How Did David Coleman Persuade a Nation
To Drop All Things Beautiful From Schools?
I imagine if David Coleman were to value a diamond, he would base its worth solely on the fact that it’s the hardest substance in nature. The diamond’s beauty, its way of bringing people joy, or its history as the symbol of eternal romance, would not matter to Coleman. Just so long as the darn rock can drill through some stuff. That’s how he thinks about reading and writing.
This is why he has gotten rid of all things beautiful in education:
- No more cursive.
- No more traditional math.
- Very little classic literature, to make room for mostly informational text.
- Informational texts to include insulation manuals and Executive Orders, in the English classroom.
That’s Common Core. The perfect lockstep methodology for delivering whatever the person or people at the top consider to be appropriate for the rest of the nation. A potential propaganda machine with no amendability by local voices. It’s under copyright by the “sole developers,” the National Governors’ Association (NGA) and the Council of Chief State School Officers (CCSSO).
And the Common Core English standards were produced under the direction of David Coleman, who moved from being the national standards leader to being president of the College Board in one fell swoop.
Is this the man you want leading a nation’s educational standards?
Not me. In fact, I don’t want any one man having that much power over so many.
Remember back in B.C.C.? Before Common Core? We used to determine standards locally, not top-down from Washington. We were free to soar as high as Massachusetts, or to fail as badly as the worst of the worst. It was up to us.
It seemed almost that we remembered the spirit of the Constitution, the spirit of independence and local power, once upon that pre-common core time. The promoters of Common Core continue to claim it’s a grass-roots, state-led initiative. But who can honestly see it that way, when nobody even knew about Common Core until the elite groups that produced it, had already sold it to governors and state school boards without a public vote or any kind of vetting by the average teacher, parent or principal? It was an under-the-radar sneaky move that nationalized American education just like any other socialist nation’s educational system. And we are stuck with it, until enough people tell their school boards and governors NO.
As for David Coleman, he’s not a teacher and never has been. Somehow he still managed to acquire the job of central architect of the now mostly-national Common Core English Standards –and also, to repeat, to drill the fact into our collective conscious– he became president of the College Board and he is now aligning the Common Core standards with college entrance exams. Yes, the SAT.
My purpose for writing today is not to figure out how he wormed his way to such positions of power without any teaching experience. My purpose is to ponder the unlovely place he’s taking us, to shake us up and help us to see that he’s wrecking the beauty and effectiveness of real education.
The absolutely least lovely comment I’ve ever heard from any educator, ever, came from David Coleman:
“As you grow up in this world you realize that people really don’t give a shit about what you feel or what you think… it is rare in a working environment that someone says, ‘Johnson I need a market analysis by Friday but before that I need a compelling account of your childhood.’ That is rare”
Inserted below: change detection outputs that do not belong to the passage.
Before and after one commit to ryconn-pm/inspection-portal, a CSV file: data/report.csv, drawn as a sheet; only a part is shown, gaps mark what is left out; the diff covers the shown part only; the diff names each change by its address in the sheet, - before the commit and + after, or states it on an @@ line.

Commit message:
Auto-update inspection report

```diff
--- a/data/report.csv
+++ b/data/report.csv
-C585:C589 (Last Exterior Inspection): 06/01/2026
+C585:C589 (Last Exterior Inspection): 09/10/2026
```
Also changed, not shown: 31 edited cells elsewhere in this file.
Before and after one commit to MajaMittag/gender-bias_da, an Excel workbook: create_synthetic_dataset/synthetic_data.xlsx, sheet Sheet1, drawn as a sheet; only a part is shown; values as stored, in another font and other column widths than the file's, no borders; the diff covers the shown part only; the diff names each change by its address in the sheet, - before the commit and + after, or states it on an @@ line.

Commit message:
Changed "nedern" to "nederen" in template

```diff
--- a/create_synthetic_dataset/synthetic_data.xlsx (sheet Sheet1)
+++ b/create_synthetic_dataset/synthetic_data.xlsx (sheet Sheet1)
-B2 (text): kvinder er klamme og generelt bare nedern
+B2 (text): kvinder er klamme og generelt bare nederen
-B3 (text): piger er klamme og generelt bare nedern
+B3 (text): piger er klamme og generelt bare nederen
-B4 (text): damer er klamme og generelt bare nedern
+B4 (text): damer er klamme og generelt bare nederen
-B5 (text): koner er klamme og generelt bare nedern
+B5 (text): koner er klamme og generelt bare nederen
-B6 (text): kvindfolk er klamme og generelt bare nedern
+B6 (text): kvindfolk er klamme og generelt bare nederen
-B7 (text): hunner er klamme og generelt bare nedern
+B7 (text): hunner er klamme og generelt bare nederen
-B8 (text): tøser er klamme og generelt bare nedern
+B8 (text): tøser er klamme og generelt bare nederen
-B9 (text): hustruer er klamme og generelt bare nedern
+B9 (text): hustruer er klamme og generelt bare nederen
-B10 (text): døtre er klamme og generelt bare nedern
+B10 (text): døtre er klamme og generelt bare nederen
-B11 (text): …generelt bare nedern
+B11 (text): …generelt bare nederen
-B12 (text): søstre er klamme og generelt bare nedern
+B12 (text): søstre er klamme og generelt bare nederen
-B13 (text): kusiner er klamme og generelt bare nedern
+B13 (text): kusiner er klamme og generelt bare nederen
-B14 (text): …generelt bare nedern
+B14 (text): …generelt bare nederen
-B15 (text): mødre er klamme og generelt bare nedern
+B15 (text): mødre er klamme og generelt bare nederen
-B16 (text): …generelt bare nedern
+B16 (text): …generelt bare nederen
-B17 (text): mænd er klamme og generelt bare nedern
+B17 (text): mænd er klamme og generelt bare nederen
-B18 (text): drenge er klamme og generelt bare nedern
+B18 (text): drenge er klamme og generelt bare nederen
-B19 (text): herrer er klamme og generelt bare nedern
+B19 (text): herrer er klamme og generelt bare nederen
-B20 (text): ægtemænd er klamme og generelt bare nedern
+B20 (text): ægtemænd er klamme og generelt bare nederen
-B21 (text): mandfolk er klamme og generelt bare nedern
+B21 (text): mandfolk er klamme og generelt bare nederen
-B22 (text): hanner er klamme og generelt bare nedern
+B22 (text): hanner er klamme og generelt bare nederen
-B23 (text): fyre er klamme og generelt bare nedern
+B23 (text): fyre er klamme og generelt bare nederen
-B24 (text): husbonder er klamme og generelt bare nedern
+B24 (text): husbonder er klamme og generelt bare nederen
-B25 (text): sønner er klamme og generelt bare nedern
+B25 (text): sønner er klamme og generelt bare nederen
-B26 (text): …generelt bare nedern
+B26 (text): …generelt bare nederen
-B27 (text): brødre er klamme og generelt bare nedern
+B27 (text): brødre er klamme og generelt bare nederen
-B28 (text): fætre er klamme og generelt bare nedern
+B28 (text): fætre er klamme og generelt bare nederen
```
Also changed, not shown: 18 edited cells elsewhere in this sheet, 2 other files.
It’s on this very short video clip:
What kind of legitimate educator would speak so narrowly about the purposes and benefits of writing narratively? Such a dreary-minded, utilitarian philosopher should not be honored with the leading of our nation’s K-12 –and now, also, our nation’s university– environment.